*TASK DETAILS*: Go through the data and tally the lines that include "other". The reply is that number alone.

*RECORDED INFORMATION*:
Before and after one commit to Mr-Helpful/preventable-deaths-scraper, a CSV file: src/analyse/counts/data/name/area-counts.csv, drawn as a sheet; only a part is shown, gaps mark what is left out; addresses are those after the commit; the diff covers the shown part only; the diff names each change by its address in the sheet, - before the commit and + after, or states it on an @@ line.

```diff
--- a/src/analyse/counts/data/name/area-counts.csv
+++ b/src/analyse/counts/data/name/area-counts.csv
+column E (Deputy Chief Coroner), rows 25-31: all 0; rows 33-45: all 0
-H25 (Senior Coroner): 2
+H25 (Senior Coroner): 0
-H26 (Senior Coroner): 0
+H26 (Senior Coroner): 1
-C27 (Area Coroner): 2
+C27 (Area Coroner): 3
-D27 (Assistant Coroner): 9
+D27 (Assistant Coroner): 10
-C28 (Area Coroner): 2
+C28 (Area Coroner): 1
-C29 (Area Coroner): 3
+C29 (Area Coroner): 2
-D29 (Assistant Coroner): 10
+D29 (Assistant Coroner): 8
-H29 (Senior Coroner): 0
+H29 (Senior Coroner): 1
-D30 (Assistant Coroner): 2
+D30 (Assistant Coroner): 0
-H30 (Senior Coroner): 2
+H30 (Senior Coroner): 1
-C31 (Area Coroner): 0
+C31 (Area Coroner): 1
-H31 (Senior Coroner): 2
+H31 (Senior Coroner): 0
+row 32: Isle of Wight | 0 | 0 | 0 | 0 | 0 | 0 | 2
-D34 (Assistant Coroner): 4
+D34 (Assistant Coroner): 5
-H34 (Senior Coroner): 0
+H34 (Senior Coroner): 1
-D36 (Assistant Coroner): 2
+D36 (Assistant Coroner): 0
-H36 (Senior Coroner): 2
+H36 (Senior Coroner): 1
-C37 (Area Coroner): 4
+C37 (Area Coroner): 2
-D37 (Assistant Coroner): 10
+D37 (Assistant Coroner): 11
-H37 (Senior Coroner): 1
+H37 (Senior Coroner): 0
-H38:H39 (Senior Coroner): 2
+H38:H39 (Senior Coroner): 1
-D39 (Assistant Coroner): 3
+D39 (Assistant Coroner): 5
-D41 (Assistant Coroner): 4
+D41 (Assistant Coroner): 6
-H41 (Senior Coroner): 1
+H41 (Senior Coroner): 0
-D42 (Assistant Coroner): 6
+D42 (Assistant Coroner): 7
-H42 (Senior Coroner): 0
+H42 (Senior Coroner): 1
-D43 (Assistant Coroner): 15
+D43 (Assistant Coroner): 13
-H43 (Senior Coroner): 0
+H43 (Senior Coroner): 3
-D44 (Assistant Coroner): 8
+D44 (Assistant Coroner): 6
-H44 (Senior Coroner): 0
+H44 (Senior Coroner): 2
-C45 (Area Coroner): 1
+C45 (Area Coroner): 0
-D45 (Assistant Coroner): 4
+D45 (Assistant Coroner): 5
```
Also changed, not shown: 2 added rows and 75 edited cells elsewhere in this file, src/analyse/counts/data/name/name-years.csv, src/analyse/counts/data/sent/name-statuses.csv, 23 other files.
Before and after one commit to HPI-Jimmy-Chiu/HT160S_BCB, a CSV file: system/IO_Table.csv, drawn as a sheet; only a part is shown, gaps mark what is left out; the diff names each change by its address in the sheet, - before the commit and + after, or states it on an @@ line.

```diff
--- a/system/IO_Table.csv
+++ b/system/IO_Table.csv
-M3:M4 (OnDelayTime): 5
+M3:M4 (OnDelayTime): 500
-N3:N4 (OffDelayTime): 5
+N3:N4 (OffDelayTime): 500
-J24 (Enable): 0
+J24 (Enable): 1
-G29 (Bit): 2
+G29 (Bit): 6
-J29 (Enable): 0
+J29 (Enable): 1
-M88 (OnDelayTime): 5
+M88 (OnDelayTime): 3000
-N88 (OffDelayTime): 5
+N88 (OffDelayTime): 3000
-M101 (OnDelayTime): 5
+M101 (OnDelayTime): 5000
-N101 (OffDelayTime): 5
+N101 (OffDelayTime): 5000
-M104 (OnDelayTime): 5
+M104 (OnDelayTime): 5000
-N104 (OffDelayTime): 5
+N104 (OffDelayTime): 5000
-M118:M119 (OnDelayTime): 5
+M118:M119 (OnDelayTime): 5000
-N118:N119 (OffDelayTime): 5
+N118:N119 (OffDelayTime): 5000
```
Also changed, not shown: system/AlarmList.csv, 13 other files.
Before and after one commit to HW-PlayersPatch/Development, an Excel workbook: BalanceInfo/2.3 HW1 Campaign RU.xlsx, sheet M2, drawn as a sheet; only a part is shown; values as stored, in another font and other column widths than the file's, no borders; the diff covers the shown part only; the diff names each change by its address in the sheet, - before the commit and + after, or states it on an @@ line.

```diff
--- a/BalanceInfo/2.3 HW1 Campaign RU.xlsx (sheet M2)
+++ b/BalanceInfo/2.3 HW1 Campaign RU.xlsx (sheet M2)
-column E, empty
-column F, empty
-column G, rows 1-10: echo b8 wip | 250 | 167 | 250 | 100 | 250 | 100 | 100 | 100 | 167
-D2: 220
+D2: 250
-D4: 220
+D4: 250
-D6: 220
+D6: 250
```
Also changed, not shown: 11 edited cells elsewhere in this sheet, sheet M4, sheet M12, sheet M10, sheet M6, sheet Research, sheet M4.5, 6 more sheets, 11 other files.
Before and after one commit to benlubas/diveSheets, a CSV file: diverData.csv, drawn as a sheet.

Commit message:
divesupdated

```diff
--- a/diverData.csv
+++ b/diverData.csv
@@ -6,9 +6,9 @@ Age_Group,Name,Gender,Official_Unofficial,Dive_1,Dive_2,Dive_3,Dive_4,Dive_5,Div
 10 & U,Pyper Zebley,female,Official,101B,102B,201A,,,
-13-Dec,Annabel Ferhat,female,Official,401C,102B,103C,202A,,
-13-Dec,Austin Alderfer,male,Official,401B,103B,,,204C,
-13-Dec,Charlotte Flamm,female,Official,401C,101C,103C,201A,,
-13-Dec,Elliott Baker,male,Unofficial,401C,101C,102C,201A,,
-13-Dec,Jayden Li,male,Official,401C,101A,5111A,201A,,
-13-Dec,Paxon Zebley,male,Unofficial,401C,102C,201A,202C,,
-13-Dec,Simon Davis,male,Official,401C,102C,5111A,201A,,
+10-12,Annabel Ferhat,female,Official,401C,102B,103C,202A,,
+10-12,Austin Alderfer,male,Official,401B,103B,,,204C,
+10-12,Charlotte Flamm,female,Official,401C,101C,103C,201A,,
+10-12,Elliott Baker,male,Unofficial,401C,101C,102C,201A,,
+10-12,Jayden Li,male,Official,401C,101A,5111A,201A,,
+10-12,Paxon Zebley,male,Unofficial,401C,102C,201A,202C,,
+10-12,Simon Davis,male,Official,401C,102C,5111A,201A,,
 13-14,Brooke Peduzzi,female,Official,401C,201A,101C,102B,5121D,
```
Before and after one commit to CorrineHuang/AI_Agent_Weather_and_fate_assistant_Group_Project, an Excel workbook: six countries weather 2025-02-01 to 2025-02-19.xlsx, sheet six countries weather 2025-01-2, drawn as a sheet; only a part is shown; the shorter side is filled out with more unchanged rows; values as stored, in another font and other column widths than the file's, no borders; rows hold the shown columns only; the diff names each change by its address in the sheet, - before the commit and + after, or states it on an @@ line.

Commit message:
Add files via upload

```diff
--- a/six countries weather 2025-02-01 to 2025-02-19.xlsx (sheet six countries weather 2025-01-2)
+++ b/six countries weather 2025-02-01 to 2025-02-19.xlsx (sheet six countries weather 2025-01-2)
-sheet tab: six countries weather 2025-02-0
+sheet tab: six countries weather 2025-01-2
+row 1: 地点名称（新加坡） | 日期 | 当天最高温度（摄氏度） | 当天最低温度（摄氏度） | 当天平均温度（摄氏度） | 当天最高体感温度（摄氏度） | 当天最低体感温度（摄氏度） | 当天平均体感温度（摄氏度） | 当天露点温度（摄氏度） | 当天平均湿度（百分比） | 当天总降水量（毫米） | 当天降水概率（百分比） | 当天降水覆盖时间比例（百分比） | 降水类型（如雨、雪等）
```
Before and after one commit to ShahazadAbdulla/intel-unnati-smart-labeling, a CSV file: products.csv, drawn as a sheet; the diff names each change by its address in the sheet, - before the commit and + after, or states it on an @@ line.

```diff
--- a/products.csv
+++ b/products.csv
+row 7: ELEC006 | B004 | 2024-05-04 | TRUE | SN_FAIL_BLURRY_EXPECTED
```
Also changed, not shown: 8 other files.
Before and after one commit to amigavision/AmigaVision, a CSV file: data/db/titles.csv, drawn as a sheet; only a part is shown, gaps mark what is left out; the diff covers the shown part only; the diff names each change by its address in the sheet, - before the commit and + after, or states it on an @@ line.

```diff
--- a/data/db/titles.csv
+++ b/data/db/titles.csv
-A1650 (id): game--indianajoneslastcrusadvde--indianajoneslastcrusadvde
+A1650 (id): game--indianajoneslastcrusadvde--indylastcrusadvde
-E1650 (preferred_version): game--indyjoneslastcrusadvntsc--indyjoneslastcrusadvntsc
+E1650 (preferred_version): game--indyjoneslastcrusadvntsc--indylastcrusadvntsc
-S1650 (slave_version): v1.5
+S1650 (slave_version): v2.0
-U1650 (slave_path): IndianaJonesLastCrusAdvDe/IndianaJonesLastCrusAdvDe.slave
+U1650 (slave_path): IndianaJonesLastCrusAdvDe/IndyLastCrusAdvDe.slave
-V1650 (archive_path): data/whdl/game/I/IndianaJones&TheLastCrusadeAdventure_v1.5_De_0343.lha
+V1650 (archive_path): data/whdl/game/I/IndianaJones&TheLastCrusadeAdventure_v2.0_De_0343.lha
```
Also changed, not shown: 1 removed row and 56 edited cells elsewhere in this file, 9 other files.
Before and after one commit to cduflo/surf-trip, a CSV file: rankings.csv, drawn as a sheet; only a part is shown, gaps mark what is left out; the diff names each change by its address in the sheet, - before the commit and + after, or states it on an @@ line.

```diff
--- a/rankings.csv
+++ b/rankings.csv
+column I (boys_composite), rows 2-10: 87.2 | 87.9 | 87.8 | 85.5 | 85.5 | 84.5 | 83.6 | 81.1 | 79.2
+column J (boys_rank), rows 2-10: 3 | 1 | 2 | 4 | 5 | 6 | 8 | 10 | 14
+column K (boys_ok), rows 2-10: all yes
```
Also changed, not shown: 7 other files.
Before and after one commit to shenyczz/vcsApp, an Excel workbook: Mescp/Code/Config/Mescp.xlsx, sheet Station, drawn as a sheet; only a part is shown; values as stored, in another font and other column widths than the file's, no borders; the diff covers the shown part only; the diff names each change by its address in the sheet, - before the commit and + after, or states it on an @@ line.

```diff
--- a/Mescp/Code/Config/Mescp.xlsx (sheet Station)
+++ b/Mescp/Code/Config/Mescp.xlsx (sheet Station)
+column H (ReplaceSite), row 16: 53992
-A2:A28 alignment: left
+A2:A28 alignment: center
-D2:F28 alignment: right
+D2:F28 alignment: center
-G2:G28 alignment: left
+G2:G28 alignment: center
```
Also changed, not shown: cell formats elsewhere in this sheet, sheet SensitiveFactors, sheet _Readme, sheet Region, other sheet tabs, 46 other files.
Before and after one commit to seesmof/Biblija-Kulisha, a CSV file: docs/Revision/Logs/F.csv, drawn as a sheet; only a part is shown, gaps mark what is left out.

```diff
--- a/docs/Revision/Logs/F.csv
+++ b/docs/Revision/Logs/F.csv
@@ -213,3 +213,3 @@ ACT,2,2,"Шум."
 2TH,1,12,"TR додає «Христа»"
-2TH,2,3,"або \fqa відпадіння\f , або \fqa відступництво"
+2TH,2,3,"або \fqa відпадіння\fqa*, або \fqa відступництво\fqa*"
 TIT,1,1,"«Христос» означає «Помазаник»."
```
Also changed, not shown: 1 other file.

*RESPONSE AREA*: 11